Bless the memories of those far days Darwish!

When I found your first poetry book
my mirror had not even one single white hair
how proud I was of my beauty!
not aware of the yellow leaves gone with the wind.

In those far days I wanted poetry
only for warming up my nights
only for giving wings to my dreams
I thought that the domain of words
was above the clouds, even higher.
Then suddenly in my first encounter
with your poetry,
you filled my room with the rubble of ruined cities,
with the sound of a boy’s footsteps
running in exile
lighting lamps from house to house,
with the magic of words.

Without homeland,
with a suitcase of eternal wanderings,
you were the only poet, Darwish,
who taught me
the meaning of motherland.

Your melodious wounds taught me
this is blood which illuminates the world,
and the sun is nothing but burning memory
around which the Earth moves
in the redolent silence of merry Martyrs
in tombs more unknown now than ever before.

Do you remember, Darwish,
in those far days, in the gloomy compartments
of the train passing through dark tunnels?
I was nursing hope for a job, a future
to reach the vague share of my heart
from fate and mate,
with your poetry book lying on my lap
watching over me when I was asleep.
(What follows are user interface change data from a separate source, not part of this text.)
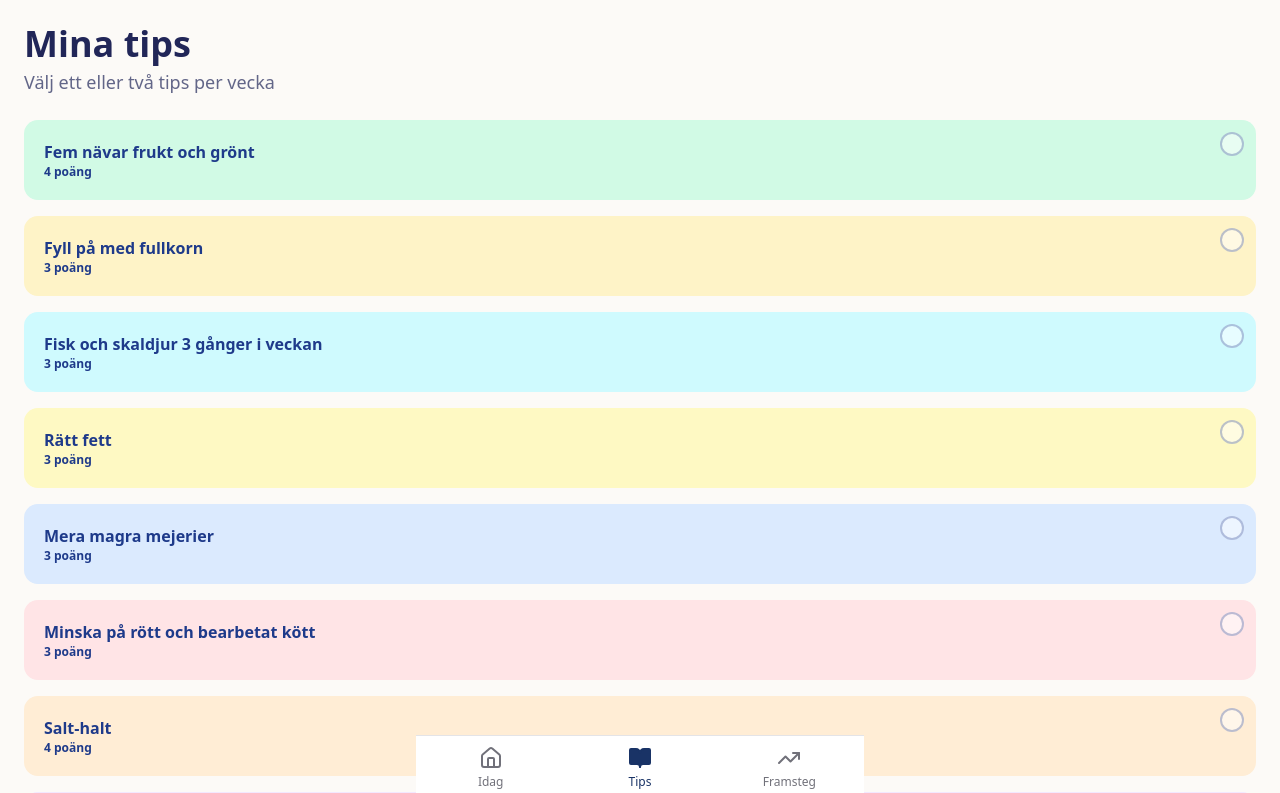
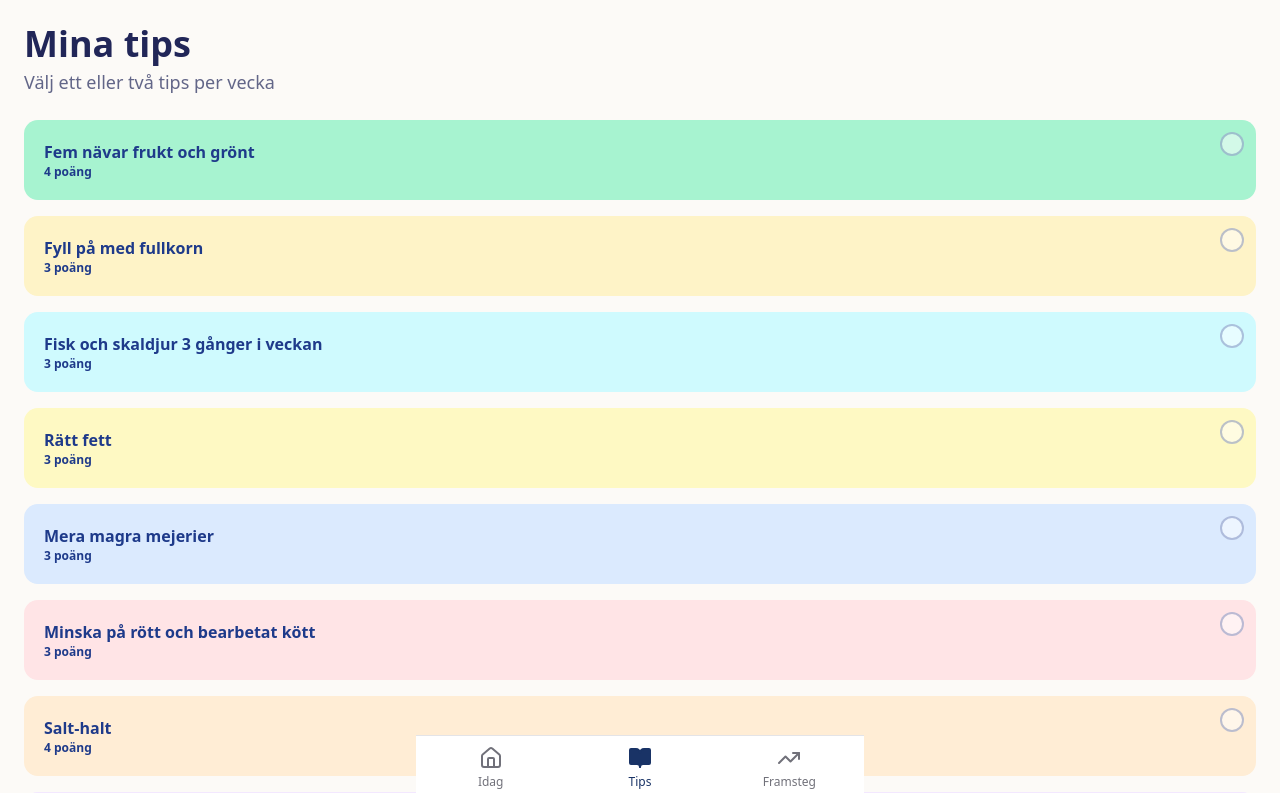
Before and after one commit to malenagrannerud/hjartkost, a React (Vite) app: page /app/tips in a window 1280 px wide. Shown: the top 793 px of the page. Built offline with nearby package versions, Linux system fonts and the light colour scheme; the HTML template or start-up script is replaced by a standard one.

Commit message:
Code edited in Lovable Code Editor

```diff
--- a/src/data/tips.ts
+++ b/src/data/tips.ts
@@ -13,7 +13,7 @@ export const tips: Tip[] = [
   {
     id: 1,
     title: "Fem nävar frukt och grönt",
-    color: "bg-emerald-100",
+    color: "bg-emerald-200",
     textColor: "text-blue-900",
     healthScore: 4,
     description: "Frukt",
```
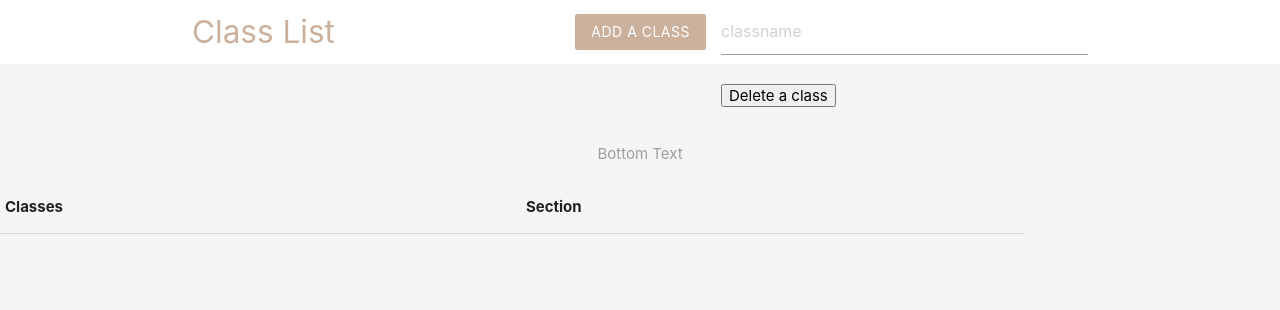
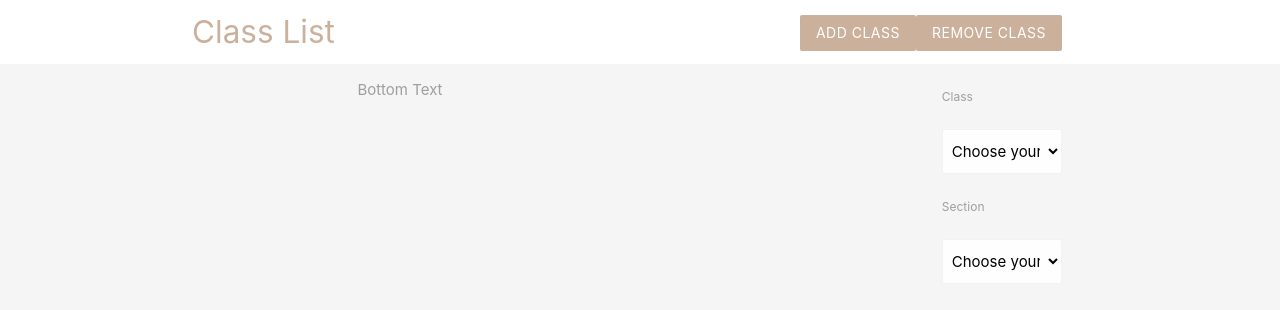
Before and after one commit to paolo-ortiz/CS122-Project, a PHP site: page / in a window 1280 px wide. Shown: the top 310 px of the page. Run offline with PHP 8.4, Linux system fonts and the light colour scheme; lists and menus that the app fills with data are empty.

Commit message:
Updated Input-Screen-2, and fixed Output-Screen-1
Input Screen 2 Remove a Class button will redirect to remove_class.php containing class name and section name of the removed class. remove_class.php is the Output-Screen-1

```diff
--- a/index.php
+++ b/index.php
@@ -1,14 +1,12 @@
 <?php
-
-
 ?>
-
 <!DOCTYPE html>
 <html>
 
 	<?php include("templates/Input2 header.php") ?>
+	<?php include("templates/Input2 footer.php") ?>
 
-	<?php include("templates/Input2 footer.php") ?>
+
 
 </body>
 </html>
--- a/templates/Input2 header.php
+++ b/templates/Input2 header.php
@@ -3,40 +3,56 @@
 	<link rel="stylesheet" href="https://cdnjs.cloudflare.com/ajax/libs/materialize/1.0.0/css/materialize.min.css">
 
 	<style type="text/css">
-	 	.brand{
+		.brand {
 			background: #cbb09c !important;
 		}
-	 	.brand-text{
+
+		.brand-text {
 			color: #cbb09c !important;
 		}
 	</style>
 </head>
+<body>
 
-<body>
-	<body class="grey lighten-4"> <!--BACKGROUND-->
+	<body class="grey lighten-4">
+		<!--BACKGROUND-->
 		<nav class="white z-depth-0">
 			<div class="container">
 				<a href="#" class="brand-logo brand-text">Class List</a>
 				<ul id="nav-mobile" class="right hide-on-small-and-down">
-
 					<!--ADD BUTTON-->
-					<li><a href="#" class="btn brand z-depth-0">Add a Class</a></li>
-
+					<li>
+						<form action=add_class.php method=POST>
+							<button class="btn brand z-depth-0" type="submit" name="action">Add Class
+							</button>
+						</form>
 						<!--ADD BUTTON-->
 					<li>
 						<form action=remove_class.php method=POST>
-							<input type=text placeholder=classname>
-						<input type=hidden>
-						<button name="Remove a class" type=submit>Delete a class</button>
+							<!-- <input type=text placeholder="Class" name= className> -->
+							<button class="btn brand z-depth-0" type="submit" name="action">Remove Class
+							</button>
+							<div class="container" style="text-align:left">
+								<label>Class</label>
+								<select name=className class="browser-default">
+									<option value="" disabled selected>Choose your option</option>
+									<option name="className" value=Science>Science</option>
+									<option name="className" value=Math>Mathematics</option>
+									<option name="className" value=PE>Physical Education</option>
+									<option name="className" value=English>English</option>
+								</select>
+								<label>Section</label>
+								<select name=secName class="browser-default">
+									<option value="secName" disabled selected>Choose your option</option>
+									<option value=A name="secName">A</option>
+									<option value=B name="secName">B</option>
+									<option value=C name="secName">C</option>
+									<option value=D name="secName">D</option>
+								</select>
+							</div>
 						</form>
-					<!-- <li><a href="#" class="btn brand z-depth-0">Remove a Class</a></li> -->
-
 				</ul>
 			</div>
 		</nav>
-		<table class = "grey lighten-4">
-			 <table style= "width:80%">
-				<tr>
-					<th>Classes</th>
-					<th>Section</th>
-				</tr>
+
+	</body>
```
Also changed, not shown: Output1.html (deleted, +0 -27 lines), templates/input1.html (added, +34 -0 lines), templates/remove_class.php (added, +38 -0 lines), templates/add_class.php (added), 1 other file. Lines whose indentation alone changed are shown as unchanged.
I can’t believe you have left me, Darwish.
No one believed you died, not even the thousands
who carried your coffin.
You bore the weight of the tombstone
as does a flower the weight of the dew,
while your voice went on to read
through the loudspeakers, warm, lively and inspiring.
But the flowers your enemies strew on your grave
tormented you Darwish!
as if you were offered hell at the first night of the tomb.

Three days public mourning
for you who were not a general,
or a president,
not even the voice of refugees any more.
Breaking away from the crowd
you devoted your songs to the bleak birds of Al-Jalil.

Three days public mourning
for you who vested power in the words
without coup d'etat,
without massacre
and without usurping the lands of people.

Three days public mourning
for you who had no legacy but
the thirsty whiteness of paper,
so satisfied with living
in the frame of old friendships,
to adorn the walls of lethal loneliness;
a sanctuary for your survivors
to lean on your generous shoulders and cry
unable to accept your death Darwish!

Farideh HassanzadehMostafavi Comments

Farideh HassanzadehMostafavi Popularity

Farideh HassanzadehMostafavi Popularity

Error Success